Year 5 Buzz About Books
The Travelling Book Fair was back for their annual visit to the library. The whole school, including Year 5 were given the opportunity to explore the fair during their English lessons. The book fair was carefully curated to show the very best books to engage every type of reader. It was packed with hundreds of the best children’s books for all ages, from award-winners and the newest titles, to pocket-money pick-ups and treasured classics. The book fair’s visit was a great opportunity to create a school-wide reading focus, build a buzz about books for the children, and most importantly to encourage a love, enjoyment and passion for reading. The children were challenged to select suitable books for themselves and total up the cost. Some books that proved popular with the children included ‘Alex Rider’, ‘Happy Girl Lucky’ and ‘Goodnight Mister Tom’.
Lucy Hendry, Head of English
Year 6 Are Reflective
During Art, Year 6 children have developed their observational skills while being taught how to draw a self-portrait in preparation for tackling their larger Buddha portraits later on in the term. They learnt about facial proportion and how to position features by looking at themselves in mirrors. They were fascinated to discover that their eyes are half way down their head and their face measure five eyes across in the eye area! The children found the lesson challenging, especially remembering how to space features out properly and to depict their unique features. Despite the challenge, many achieved a very good likeness!
Olga Houghton, Head of Art
Year 7 Gilbert White Field Studies Centre
Year 7 embarked on a Geography field trip to study two streams, with the support and guidance of the Gilbert White Field Studies Centre in Selborne. The purpose of this trip was to enhance the children’s understanding of this term’s river’s topic and to gain further valuable experience of primary data collection. This will be advantageous in preparation for the Common Entrance Fieldwork Project that Year 7 will complete later this year. The children learned how to break down practical tasks within small groups, how physical processes directly affect a river channel and how to collect reliable and accurate primary data. They then used this data to answer questions and hypothesise - both key skills for Geography. The children enjoyed transferring their knowledge from the classroom into a practical setting - bringing their learning to life.
James Figgis, Head of Geography
Year 8 Versus Westbourne

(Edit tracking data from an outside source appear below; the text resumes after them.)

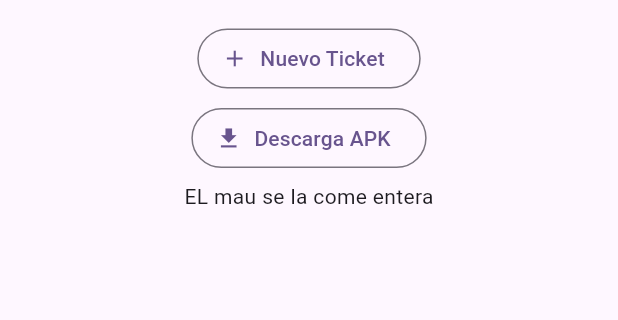
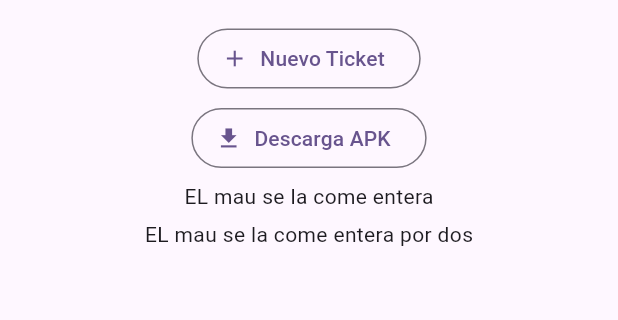
Before and after one commit to SamuelCM123/template_flutter_test, a Flutter app: the screen it shows after launch, on a phone screen of 412 x 824 dp, the part 114-434 px from its top. Run offline on Flutter 3.47's test engine with Material 3 defaults, Android fonts, the phone set to English and light mode, and no system bars; our stand-ins replace animate_do, device_info_plus, dio, flutter_riverpod, go_router, google_fonts and 4 more.

Commit message:
refactor: Integración de segundo texto

```diff
--- a/lib/modules/tickets/screens/new_ticket_screen.dart
+++ b/lib/modules/tickets/screens/new_ticket_screen.dart
@@ -60,6 +60,9 @@ class _NewTicketScreenState extends ConsumerState<NewTicketScreen> {
           Center(
             child: Text('EL mau se la come entera'),
           ),
+          Center(
+            child: Text('EL mau se la come entera por dos'),
+          ),
         ]
       )
     );
```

A return to 11-a-side football allowed the 1st team to focus their efforts and show the quality of football they are capable of producing. They played some excellent possession football from the start against a talented Westbourne House. The boys moved the ball brilliantly and when possession was lost, they worked tirelessly to ensure they won the ball back. The desire to out-work the opposition was clear to see from all. This positivity and high tempo created a number of opportunities, with Highfield taking the lead. Unfortunately, Westbourne responded just before Half Term, with a long ball over the top and a good finish to make it 1-1. The second half was more fractious and Westbourne managed to take the lead after a couple of small errors. More chances were created but the Westbourne 'keeper and defence held strong and Highfield couldn't quite make up the difference. Credit must go to the boys for adapting their play throughout the game and putting in a performance that we can certainly build on.

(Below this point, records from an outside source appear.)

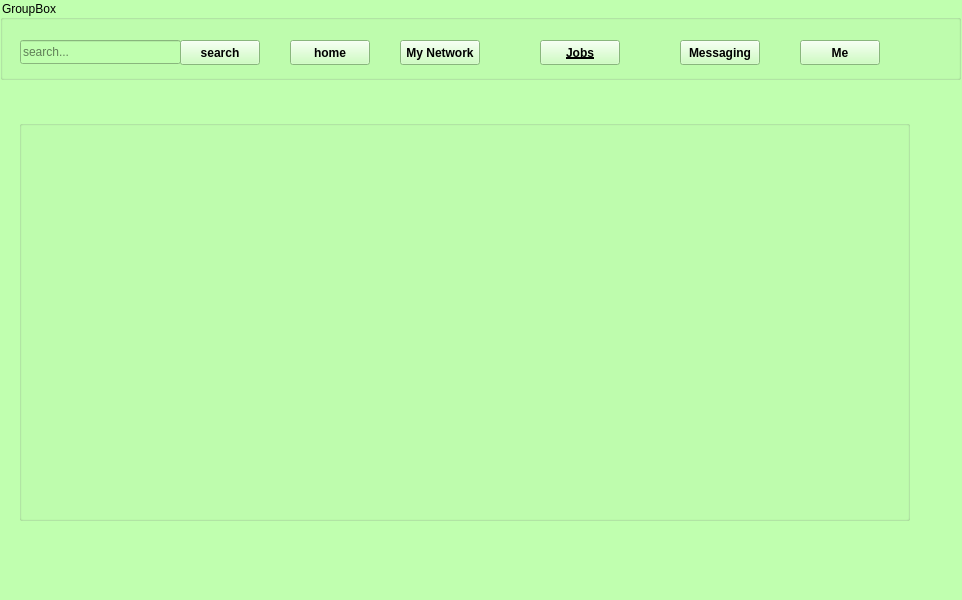
Old version of the form jobs_karbar.ui in the repository white-vessel/eyd-project.
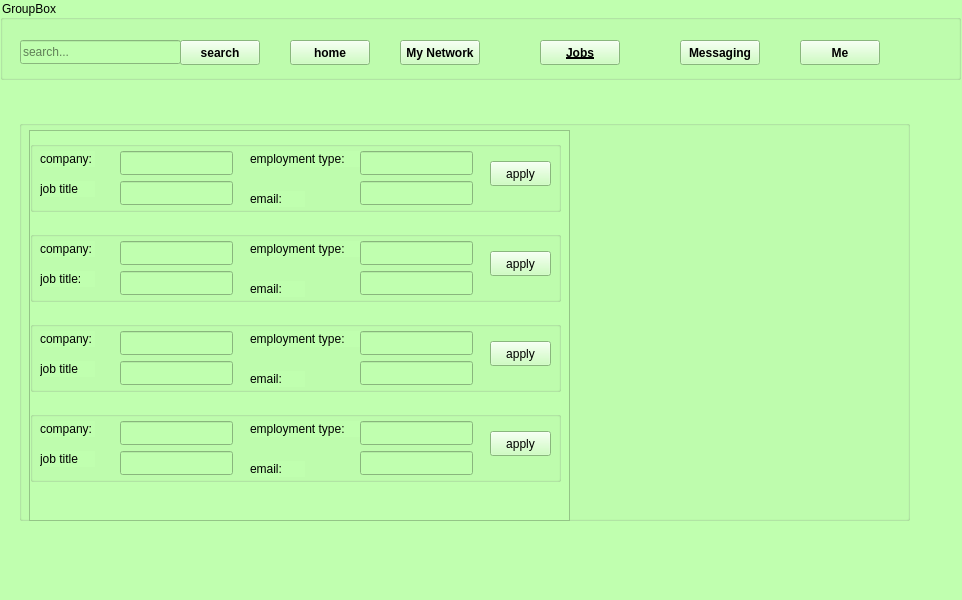
New version of the form.

The edit to the form file:
```diff
--- a/jobs_karbar.ui
+++ b/jobs_karbar.ui
@@ -181,6 +181,501 @@
     <property name="title">
      <string/>
     </property>
+    <widget class="QScrollArea" name="scrollArea">
+     <property name="geometry">
+      <rect>
+       <x>10</x>
+       <y>10</y>
+       <width>541</width>
+       <height>391</height>
+      </rect>
+     </property>
+     <property name="widgetResizable">
+      <bool>true</bool>
+     </property>
+     <widget class="QWidget" name="scrollAreaWidgetContents">
+      <property name="geometry">
+       <rect>
+        <x>0</x>
+        <y>0</y>
+        <width>539</width>
+        <height>389</height>
+       </rect>
+      </property>
+      <widget class="QGroupBox" name="groupBox_3">
+       <property name="geometry">
+        <rect>
+         <x>0</x>
+         <y>10</y>
+         <width>531</width>
+         <height>71</height>
+        </rect>
+       </property>
+       <property name="title">
+        <string/>
+       </property>
+       <widget class="QLabel" name="label">
+        <property name="geometry">
+         <rect>
+          <x>10</x>
+          <y>10</y>
+          <width>55</width>
+          <height>16</height>
+         </rect>
+        </property>
+        <property name="text">
+         <string>company:</string>
+        </property>
+       </widget>
+       <widget class="QLabel" name="label_2">
+        <property name="geometry">
+         <rect>
+          <x>10</x>
+          <y>40</y>
+          <width>55</width>
+          <height>16</height>
+         </rect>
+        </property>
+        <property name="text">
+         <string>job title</string>
+        </property>
+       </widget>
+       <widget class="QLineEdit" name="lineEdit_2">
+        <property name="geometry">
+         <rect>
+          <x>90</x>
+          <y>10</y>
+          <width>113</width>
+          <height>24</height>
+         </rect>
+        </property>
+       </widget>
+       <widget class="QLineEdit" name="lineEdit_3">
+        <property name="geometry">
+         <rect>
+          <x>90</x>
+          <y>40</y>
+          <width>113</width>
+          <height>24</height>
+         </rect>
+        </property>
+       </widget>
+       <widget class="QLabel" name="label_3">
+        <property name="geometry">
+         <rect>
+          <x>220</x>
+          <y>10</y>
+          <width>111</width>
+          <height>16</height>
+         </rect>
+        </property>
+        <property name="text">
+         <string>employment type:</string>
+        </property>
+       </widget>
+       <widget class="QLineEdit" name="lineEdit_4">
+        <property name="geometry">
+         <rect>
+          <x>330</x>
+          <y>10</y>
+          <width>113</width>
+          <height>24</height>
+         </rect>
+        </property>
+       </widget>
+       <widget class="QLabel" name="label_4">
+        <property name="geometry">
+         <rect>
+          <x>220</x>
+          <y>50</y>
+          <width>55</width>
+          <height>16</height>
+         </rect>
+        </property>
+        <property name="text">
+         <string>email:</string>
+        </property>
+       </widget>
+       <widget class="QLineEdit" name="lineEdit_5">
+        <property name="geometry">
+         <rect>
+          <x>330</x>
+          <y>40</y>
+          <width>113</width>
+          <height>24</height>
+         </rect>
+        </property>
+       </widget>
+       <widget class="QPushButton" name="pushButton_6">
+        <property name="geometry">
+         <rect>
+          <x>460</x>
+          <y>20</y>
+          <width>61</width>
+          <height>25</height>
+         </rect>
+        </property>
+        <property name="text">
+         <string>apply</string>
+        </property>
+       </widget>
+      </widget>
+      <widget class="QGroupBox" name="groupBox_4">
+       <property name="geometry">
+        <rect>
+         <x>0</x>
+         <y>100</y>
+         <width>531</width>
+         <height>71</height>
+        </rect>
+       </property>
+       <property name="title">
+        <string/>
+       </property>
+       <widget class="QLabel" name="label_5">
+        <property name="geometry">
+         <rect>
+          <x>10</x>
+          <y>10</y>
+          <width>55</width>
+          <height>16</height>
+         </rect>
+        </property>
+        <property name="text">
+         <string>company:</string>
+        </property>
+       </widget>
+       <widget class="QLabel" name="label_6">
+        <property name="geometry">
+         <rect>
+          <x>10</x>
+          <y>40</y>
+          <width>55</width>
+          <height>16</height>
+         </rect>
+        </property>
+        <property name="text">
+         <string>job title:</string>
+        </property>
+       </widget>
+       <widget class="QLineEdit" name="lineEdit_6">
+        <property name="geometry">
+         <rect>
+          <x>90</x>
+          <y>10</y>
+          <width>113</width>
+          <height>24</height>
+         </rect>
+        </property>
+       </widget>
+       <widget class="QLineEdit" name="lineEdit_7">
+        <property name="geometry">
+         <rect>
+          <x>90</x>
+          <y>40</y>
+          <width>113</width>
+          <height>24</height>
+         </rect>
+        </property>
+       </widget>
+       <widget class="QLabel" name="label_7">
+        <property name="geometry">
+         <rect>
+          <x>220</x>
+          <y>10</y>
+          <width>111</width>
+          <height>16</height>
+         </rect>
+        </property>
+        <property name="text">
+         <string>employment type:</string>
+        </property>
+       </widget>
+       <widget class="QLineEdit" name="lineEdit_8">
+        <property name="geometry">
+         <rect>
+          <x>330</x>
+          <y>10</y>
+          <width>113</width>
+          <height>24</height>
+         </rect>
+        </property>
+       </widget>
+       <widget class="QLabel" name="label_8">
+        <property name="geometry">
+         <rect>
+          <x>220</x>
+          <y>50</y>
+          <width>55</width>
+          <height>16</height>
+         </rect>
+        </property>
+        <property name="text">
+         <string>email:</string>
+        </property>
+       </widget>
+       <widget class="QLineEdit" name="lineEdit_9">
+        <property name="geometry">
+         <rect>
+          <x>330</x>
+          <y>40</y>
+          <width>113</width>
+          <height>24</height>
+         </rect>
+        </property>
+       </widget>
+       <widget class="QPushButton" name="pushButton_7">
+        <property name="geometry">
+         <rect>
+          <x>460</x>
+          <y>20</y>
+          <width>61</width>
+          <height>25</height>
+         </rect>
+        </property>
+        <property name="text">
+         <string>apply</string>
+        </property>
+       </widget>
+      </widget>
+      <widget class="QGroupBox" name="groupBox_5">
+       <property name="geometry">
+        <rect>
+         <x>0</x>
+         <y>190</y>
+         <width>531</width>
+         <height>71</height>
+        </rect>
+       </property>
+       <property name="title">
+        <string/>
+       </property>
+       <widget class="QLabel" name="label_9">
+        <property name="geometry">
+         <rect>
+          <x>10</x>
+          <y>10</y>
+          <width>55</width>
+          <height>16</height>
+         </rect>
+        </property>
+        <property name="text">
+         <string>company:</string>
+        </property>
+       </widget>
+       <widget class="QLabel" name="label_10">
+        <property name="geometry">
+         <rect>
+          <x>10</x>
+          <y>40</y>
+          <width>55</width>
+          <height>16</height>
+         </rect>
+        </property>
+        <property name="text">
+         <string>job title</string>
+        </property>
+       </widget>
+       <widget class="QLineEdit" name="lineEdit_10">
+        <property name="geometry">
+         <rect>
+          <x>90</x>
+          <y>10</y>
+          <width>113</width>
+          <height>24</height>
+         </rect>
+        </property>
+       </widget>
+       <widget class="QLineEdit" name="lineEdit_11">
+        <property name="geometry">
+         <rect>
+          <x>90</x>
+          <y>40</y>
+          <width>113</width>
+          <height>24</height>
+         </rect>
+        </property>
+       </widget>
+       <widget class="QLabel" name="label_11">
+        <property name="geometry">
+         <rect>
+          <x>220</x>
+          <y>10</y>
+          <width>111</width>
+          <height>16</height>
+         </rect>
+        </property>
+        <property name="text">
+         <string>employment type:</string>
+        </property>
+       </widget>
+       <widget class="QLineEdit" name="lineEdit_12">
+        <property name="geometry">
+         <rect>
+          <x>330</x>
+          <y>10</y>
+          <width>113</width>
+          <height>24</height>
+         </rect>
+        </property>
+       </widget>
+       <widget class="QLabel" name="label_12">
+        <property name="geometry">
+         <rect>
+          <x>220</x>
+          <y>50</y>
+          <width>55</width>
+          <height>16</height>
+         </rect>
+        </property>
+        <property name="text">
+         <string>email:</string>
+        </property>
+       </widget>
+       <widget class="QLineEdit" name="lineEdit_13">
+        <property name="geometry">
+         <rect>
+          <x>330</x>
+          <y>40</y>
+          <width>113</width>
+          <height>24</height>
+         </rect>
+        </property>
+       </widget>
+       <widget class="QPushButton" name="pushButton_8">
+        <property name="geometry">
+         <rect>
+          <x>460</x>
+          <y>20</y>
+          <width>61</width>
+          <height>25</height>
+         </rect>
+        </property>
+        <property name="text">
+         <string>apply</string>
+        </property>
+       </widget>
+      </widget>
+      <widget class="QGroupBox" name="groupBox_6">
+       <property name="geometry">
+        <rect>
+         <x>0</x>
+         <y>280</y>
+         <width>531</width>
+         <height>71</height>
+        </rect>
+       </property>
+       <property name="title">
+        <string/>
+       </property>
+       <widget class="QLabel" name="label_13">
+        <property name="geometry">
+         <rect>
+          <x>10</x>
+          <y>10</y>
+          <width>55</width>
+          <height>16</height>
+         </rect>
+        </property>
+        <property name="text">
+         <string>company:</string>
+        </property>
+       </widget>
+       <widget class="QLabel" name="label_14">
+        <property name="geometry">
+         <rect>
+          <x>10</x>
+          <y>40</y>
+          <width>55</width>
+          <height>16</height>
+         </rect>
+        </property>
+        <property name="text">
+         <string>job title</string>
+        </property>
+       </widget>
+       <widget class="QLineEdit" name="lineEdit_14">
+        <property name="geometry">
+         <rect>
+          <x>90</x>
+          <y>10</y>
+          <width>113</width>
+          <height>24</height>
+         </rect>
+        </property>
+       </widget>
+       <widget class="QLineEdit" name="lineEdit_15">
+        <property name="geometry">
+         <rect>
+          <x>90</x>
+          <y>40</y>
+          <width>113</width>
+          <height>24</height>
+         </rect>
+        </property>
+       </widget>
+       <widget class="QLabel" name="label_15">
+        <property name="geometry">
+         <rect>
+          <x>220</x>
+          <y>10</y>
+          <width>111</width>
+          <height>16</height>
+         </rect>
+        </property>
+        <property name="text">
+         <string>employment type:</string>
+        </property>
+       </widget>
+       <widget class="QLineEdit" name="lineEdit_16">
+        <property name="geometry">
+         <rect>
+          <x>330</x>
+          <y>10</y>
+          <width>113</width>
+          <height>24</height>
+         </rect>
+        </property>
+       </widget>
+       <widget class="QLabel" name="label_16">
+        <property name="geometry">
+         <rect>
+          <x>220</x>
+          <y>50</y>
+          <width>55</width>
+          <height>16</height>
+         </rect>
+        </property>
+        <property name="text">
+         <string>email:</string>
+        </property>
+       </widget>
+       <widget class="QLineEdit" name="lineEdit_17">
+        <property name="geometry">
+         <rect>
+          <x>330</x>
+          <y>40</y>
+          <width>113</width>
+          <height>24</height>
+         </rect>
+        </property>
+       </widget>
+       <widget class="QPushButton" name="pushButton_9">
+        <property name="geometry">
+         <rect>
+          <x>460</x>
+          <y>20</y>
+          <width>61</width>
+          <height>25</height>
+         </rect>
+        </property>
+        <property name="text">
+         <string>apply</string>
+        </property>
+       </widget>
+      </widget>
+     </widget>
+    </widget>
    </widget>
   </widget>
   <widget class="QMenuBar" name="menubar">
```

James Figgis, 1sts Football Coach
Brookham House Points
Ash 404 • Oak 466 • Willow 392
Highfield House Points
Dee Dee Sinclair 34 • Zak Jenkins 28 • Lottie Alexander 28 • Eleanor Fisher 25 • Swithun Prescot 20 • Charlotte King 19
Trafalgar 6.9 • Agincourt 6.7 •Waterloo 6.3

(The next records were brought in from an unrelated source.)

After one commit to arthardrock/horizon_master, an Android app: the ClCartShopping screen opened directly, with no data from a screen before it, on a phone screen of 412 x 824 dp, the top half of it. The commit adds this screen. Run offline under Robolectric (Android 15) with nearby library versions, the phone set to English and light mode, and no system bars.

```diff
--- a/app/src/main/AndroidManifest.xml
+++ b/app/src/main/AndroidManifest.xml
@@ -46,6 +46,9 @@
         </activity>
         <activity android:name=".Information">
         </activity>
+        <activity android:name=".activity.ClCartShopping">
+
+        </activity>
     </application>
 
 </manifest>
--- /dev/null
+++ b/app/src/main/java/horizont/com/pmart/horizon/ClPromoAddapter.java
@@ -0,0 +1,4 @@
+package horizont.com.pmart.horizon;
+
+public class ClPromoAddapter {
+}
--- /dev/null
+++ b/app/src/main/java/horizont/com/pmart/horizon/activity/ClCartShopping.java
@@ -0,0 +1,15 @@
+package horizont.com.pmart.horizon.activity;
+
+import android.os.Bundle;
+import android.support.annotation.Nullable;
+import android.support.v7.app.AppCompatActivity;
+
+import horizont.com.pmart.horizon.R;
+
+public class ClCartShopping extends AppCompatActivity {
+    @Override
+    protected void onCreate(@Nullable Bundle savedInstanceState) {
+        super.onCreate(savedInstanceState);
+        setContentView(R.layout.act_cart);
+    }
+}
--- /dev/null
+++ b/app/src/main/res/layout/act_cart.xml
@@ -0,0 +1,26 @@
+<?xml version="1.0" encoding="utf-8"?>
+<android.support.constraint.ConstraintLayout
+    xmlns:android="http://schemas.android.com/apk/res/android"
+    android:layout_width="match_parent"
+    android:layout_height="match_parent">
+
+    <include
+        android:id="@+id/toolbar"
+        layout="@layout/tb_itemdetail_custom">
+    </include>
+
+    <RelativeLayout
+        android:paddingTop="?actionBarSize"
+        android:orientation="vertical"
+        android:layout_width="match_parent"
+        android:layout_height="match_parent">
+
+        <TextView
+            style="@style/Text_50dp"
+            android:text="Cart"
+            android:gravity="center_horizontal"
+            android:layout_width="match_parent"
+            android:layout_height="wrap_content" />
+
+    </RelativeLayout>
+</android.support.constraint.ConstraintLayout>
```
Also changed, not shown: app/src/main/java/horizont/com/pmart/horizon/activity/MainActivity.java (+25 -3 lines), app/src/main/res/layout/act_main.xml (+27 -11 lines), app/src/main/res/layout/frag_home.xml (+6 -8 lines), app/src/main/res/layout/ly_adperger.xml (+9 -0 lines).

Zac Jenkins 49 • Olivia Perry 47 • Poppy Ouvaroff 42 • Edward Scott 33 • Charlotte King 30 • Polly Dove 29 •
Trafalgar 9.8 • Agincourt 8.9 • Waterloo 7.8
These are just a few of the exciting things the children have been involved in this week. Even more exciting news and photos will be shared on social media, so please don't forget to follow us on Facebook, Twitter and Instagram.